AIM OF THE EXERCISE: Using the data below, show every line where the word "Google" occurs.

SOURCE INFORMATION:
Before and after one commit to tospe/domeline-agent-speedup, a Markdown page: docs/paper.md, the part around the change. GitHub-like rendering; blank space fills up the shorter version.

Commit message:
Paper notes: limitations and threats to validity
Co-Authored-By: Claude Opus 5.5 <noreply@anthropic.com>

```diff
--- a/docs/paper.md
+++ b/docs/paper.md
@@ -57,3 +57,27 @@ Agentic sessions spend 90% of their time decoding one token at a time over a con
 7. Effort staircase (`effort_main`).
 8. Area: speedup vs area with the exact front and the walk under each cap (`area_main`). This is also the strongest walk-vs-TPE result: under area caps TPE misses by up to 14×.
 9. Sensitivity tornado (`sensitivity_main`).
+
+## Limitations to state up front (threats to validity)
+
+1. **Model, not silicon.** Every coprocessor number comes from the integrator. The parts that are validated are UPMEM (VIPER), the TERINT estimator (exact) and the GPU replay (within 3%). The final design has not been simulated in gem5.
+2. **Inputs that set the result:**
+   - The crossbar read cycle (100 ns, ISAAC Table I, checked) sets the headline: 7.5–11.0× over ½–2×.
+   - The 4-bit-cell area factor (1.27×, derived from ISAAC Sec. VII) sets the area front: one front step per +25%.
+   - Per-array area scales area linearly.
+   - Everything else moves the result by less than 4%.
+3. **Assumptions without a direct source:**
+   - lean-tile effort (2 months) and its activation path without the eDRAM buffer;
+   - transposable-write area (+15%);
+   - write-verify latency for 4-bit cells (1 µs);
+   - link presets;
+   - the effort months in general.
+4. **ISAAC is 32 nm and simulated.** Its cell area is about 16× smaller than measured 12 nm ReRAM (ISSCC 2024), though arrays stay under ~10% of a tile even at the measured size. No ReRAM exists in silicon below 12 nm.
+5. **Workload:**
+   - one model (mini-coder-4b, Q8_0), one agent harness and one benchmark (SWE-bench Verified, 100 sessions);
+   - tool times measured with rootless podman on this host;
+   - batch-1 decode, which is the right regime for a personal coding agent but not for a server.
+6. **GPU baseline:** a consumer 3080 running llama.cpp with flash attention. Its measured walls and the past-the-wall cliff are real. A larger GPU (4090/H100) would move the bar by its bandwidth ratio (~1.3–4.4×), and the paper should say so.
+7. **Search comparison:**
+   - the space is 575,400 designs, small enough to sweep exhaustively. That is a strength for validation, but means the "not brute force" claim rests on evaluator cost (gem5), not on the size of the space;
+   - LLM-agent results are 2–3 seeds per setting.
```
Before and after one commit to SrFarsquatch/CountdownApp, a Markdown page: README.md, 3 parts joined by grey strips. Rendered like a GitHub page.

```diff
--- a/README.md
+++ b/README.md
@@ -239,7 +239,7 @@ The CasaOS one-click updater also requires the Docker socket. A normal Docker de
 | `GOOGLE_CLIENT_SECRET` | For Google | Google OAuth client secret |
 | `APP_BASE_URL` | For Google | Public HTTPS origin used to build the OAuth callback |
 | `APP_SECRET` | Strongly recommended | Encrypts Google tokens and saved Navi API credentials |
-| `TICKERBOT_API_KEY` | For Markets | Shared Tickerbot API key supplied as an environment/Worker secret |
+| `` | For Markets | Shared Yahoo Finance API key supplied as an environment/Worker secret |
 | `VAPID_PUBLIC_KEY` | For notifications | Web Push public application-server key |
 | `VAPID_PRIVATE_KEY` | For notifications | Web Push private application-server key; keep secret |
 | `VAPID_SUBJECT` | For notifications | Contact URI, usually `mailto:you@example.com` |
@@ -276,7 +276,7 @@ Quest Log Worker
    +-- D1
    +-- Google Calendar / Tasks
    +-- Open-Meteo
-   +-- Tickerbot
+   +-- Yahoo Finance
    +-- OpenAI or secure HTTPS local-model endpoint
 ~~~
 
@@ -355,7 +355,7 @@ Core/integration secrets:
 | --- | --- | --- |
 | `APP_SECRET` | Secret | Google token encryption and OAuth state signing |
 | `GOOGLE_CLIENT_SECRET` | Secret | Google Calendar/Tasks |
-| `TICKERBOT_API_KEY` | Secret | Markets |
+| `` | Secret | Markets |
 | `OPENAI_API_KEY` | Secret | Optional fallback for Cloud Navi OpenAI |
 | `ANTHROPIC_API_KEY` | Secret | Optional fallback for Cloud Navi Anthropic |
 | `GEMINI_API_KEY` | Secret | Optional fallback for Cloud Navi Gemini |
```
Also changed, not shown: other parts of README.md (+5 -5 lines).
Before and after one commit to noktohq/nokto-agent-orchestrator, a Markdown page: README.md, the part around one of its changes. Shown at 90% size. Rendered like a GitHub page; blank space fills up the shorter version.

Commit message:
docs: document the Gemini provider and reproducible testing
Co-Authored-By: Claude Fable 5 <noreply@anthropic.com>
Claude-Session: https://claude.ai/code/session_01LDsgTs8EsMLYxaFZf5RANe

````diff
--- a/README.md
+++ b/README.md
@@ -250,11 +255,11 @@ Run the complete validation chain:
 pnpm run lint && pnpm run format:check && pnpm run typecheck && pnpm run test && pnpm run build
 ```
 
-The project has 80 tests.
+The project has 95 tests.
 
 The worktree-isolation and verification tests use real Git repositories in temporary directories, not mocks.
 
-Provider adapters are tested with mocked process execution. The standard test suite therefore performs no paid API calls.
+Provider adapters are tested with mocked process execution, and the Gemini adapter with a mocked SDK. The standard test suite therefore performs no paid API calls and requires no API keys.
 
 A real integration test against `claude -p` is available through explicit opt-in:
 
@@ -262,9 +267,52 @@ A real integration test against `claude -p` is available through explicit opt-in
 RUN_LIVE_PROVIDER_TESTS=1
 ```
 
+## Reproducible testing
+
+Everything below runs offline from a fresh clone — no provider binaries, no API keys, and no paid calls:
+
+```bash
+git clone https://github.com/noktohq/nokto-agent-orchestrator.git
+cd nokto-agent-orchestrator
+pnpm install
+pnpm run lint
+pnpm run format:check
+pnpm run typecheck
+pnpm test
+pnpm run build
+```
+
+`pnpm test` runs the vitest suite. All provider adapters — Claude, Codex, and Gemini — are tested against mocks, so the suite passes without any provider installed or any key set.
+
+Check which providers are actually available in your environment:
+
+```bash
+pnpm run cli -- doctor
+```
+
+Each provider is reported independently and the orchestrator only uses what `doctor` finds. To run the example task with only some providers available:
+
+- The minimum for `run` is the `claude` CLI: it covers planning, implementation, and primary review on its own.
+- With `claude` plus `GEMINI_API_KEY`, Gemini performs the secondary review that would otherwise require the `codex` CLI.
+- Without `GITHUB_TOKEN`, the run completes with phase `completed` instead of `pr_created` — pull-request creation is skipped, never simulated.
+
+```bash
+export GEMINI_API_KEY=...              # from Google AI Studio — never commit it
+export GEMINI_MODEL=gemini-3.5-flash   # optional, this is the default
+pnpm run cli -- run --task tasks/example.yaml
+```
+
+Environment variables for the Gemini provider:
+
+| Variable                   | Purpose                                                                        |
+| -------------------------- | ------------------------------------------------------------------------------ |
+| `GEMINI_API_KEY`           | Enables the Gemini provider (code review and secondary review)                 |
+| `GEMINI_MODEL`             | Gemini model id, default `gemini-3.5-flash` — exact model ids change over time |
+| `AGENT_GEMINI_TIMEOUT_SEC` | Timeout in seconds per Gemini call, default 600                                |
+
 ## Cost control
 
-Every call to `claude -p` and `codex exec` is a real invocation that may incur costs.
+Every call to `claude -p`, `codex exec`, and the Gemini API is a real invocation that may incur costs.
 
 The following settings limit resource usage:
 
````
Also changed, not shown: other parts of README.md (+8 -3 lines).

RESULT OF THIS TASK:
 | `GOOGLE_CLIENT_SECRET` | For Google | Google OAuth client secret |
 | `APP_BASE_URL` | For Google | Public HTTPS origin used to build the OAuth callback |
 | `APP_SECRET` | Strongly recommended | Encrypts Google tokens and saved Navi API credentials |
    +-- Google Calendar / Tasks
 | `APP_SECRET` | Secret | Google token encryption and OAuth state signing |
 | `GOOGLE_CLIENT_SECRET` | Secret | Google Calendar/Tasks |
+export GEMINI_API_KEY=...              # from Google AI Studio — never commit it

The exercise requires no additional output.